College credit recommended for free online courses
By The Associated Press
Published: Thursday, Feb. 7, 2013, 11:52 a.m.
SAN FRANCISCO — Students may soon be able to receive college credit for the free online courses that are reshaping higher education.
The American Council on Education announced Thursday that it is recommending degree credit for five courses offered by Coursera, a Mountain View-based company that provides "massive open online courses" from leading universities.
Many colleges and universities use the association's recommendations to determine whether to grant credit for nontraditional courses.
Molly Corbett Broad, the council's president, said the decision is "an important first step in ACE's work to examine the long-term potential of MOOCs and whether this innovative new approach can engage students across the country and worldwide."
Over the past year, dozens of leading universities have begun offering free, digital versions of their most popular courses, allowing tens of thousands of students to take a class at the same time. But so far, few institutions have offered degree credit for them.
Allowing students to get credit for the massive online courses could help make it easier to earn a college degree, said John Aubrey Douglass, a higher education researcher at the University of California, Berkeley.
"As long as we can assess and ensure quality, it's providing one more way that students can receive an education at an affordable cost," Douglass said.
The American Council on Education, which represents U.S. degree-granting institutions, is recommending credit for five entry-level classes: Algebra and Pre-Calculus from the University of California, Irvine; Introduction to Genetics and Evolution from Duke University; Bioelectricity: A Quantitative Approach from Duke University; and Calculus: Single Variable from the University of Pennsylvania.
The courses themselves are free, but students seeking credit will need to pay between $100 and $190 to verify their identities, take exams monitored by webcam and receive transcripts with the council's credit recommendations.
Ultimately, the institution where the student wants credit will decide whether the units will count toward a degree.
"There are many working adults today that do not have a college degree.
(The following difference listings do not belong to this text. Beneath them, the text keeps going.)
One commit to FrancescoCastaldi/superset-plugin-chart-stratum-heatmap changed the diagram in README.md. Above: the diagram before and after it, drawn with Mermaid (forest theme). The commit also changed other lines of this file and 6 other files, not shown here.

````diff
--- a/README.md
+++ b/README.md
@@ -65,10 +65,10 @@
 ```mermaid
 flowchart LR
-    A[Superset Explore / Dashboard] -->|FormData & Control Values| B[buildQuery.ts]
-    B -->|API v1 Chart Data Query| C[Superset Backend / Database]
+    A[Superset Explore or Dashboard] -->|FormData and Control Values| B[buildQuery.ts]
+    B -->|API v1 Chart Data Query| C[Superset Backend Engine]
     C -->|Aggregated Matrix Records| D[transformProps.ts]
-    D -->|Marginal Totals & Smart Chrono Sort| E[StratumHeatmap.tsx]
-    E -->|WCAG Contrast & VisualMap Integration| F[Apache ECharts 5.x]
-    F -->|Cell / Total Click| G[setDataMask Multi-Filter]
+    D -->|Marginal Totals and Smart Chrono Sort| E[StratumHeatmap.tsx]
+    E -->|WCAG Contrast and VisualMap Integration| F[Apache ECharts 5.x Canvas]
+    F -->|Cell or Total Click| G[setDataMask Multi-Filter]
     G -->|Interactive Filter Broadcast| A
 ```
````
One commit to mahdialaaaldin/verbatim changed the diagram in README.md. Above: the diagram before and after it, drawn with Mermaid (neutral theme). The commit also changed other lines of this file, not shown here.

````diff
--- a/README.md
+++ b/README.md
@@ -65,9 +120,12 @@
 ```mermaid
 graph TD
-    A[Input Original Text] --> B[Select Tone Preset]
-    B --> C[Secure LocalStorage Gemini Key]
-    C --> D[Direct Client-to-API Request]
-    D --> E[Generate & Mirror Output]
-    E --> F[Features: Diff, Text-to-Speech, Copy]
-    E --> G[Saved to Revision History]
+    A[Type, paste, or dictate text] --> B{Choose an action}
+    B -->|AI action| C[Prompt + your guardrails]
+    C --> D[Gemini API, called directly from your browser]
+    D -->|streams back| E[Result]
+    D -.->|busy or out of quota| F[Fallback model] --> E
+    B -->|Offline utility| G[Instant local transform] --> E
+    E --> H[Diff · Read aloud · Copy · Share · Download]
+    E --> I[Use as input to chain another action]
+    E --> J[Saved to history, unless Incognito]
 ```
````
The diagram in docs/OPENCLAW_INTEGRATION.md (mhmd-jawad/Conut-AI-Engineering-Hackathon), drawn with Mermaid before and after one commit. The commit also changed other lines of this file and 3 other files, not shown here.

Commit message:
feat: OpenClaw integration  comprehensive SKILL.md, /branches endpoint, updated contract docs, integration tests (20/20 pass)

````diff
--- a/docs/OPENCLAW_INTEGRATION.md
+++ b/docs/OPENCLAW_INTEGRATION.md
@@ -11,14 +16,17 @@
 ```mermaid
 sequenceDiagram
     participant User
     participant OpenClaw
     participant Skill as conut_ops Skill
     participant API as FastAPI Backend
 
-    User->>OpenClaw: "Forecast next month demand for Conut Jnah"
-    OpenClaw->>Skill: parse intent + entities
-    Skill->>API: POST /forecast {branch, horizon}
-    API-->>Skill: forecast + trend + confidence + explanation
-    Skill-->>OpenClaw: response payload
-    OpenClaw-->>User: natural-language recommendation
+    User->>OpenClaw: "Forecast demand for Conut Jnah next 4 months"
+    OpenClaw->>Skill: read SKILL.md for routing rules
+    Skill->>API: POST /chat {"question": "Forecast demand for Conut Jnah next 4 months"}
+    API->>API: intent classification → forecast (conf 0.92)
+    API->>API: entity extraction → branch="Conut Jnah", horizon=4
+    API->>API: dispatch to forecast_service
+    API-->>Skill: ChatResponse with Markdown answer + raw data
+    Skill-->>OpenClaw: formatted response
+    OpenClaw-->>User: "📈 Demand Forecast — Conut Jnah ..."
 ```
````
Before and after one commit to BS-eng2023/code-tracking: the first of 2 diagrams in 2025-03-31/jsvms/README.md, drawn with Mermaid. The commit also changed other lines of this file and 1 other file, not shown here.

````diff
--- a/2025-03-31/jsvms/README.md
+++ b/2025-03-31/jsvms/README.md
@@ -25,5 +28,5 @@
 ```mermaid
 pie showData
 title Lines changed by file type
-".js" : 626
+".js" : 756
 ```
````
I hope the convenience of an online class can be a first step for many of these adults to go back to school to earn their degrees," Andrew Ng, a Stanford University researcher who co-founded Coursera, told The Associated Press.
Coursera, which now offers more than 200 open courses from 33 institutions, plans to seek the council's credit recommendations for more classes in the future, Ng said. Many of the courses are automated and require little oversight from instructors.
The announcement comes less than a week after Coursera suspended an online course offered by Georgia Institute of Technology because of technical troubles. The course, which was about how to run an online course, will be offered again at later date, Ng said.
Show commenting policy
TribLive commenting policy
You are solely responsible for your comments and by using TribLive.com you agree to our Terms of Service.
We moderate comments. Our goal is to provide substantive commentary for a general readership. By screening submissions, we provide a space where readers can share intelligent and informed commentary that enhances the quality of our news and information.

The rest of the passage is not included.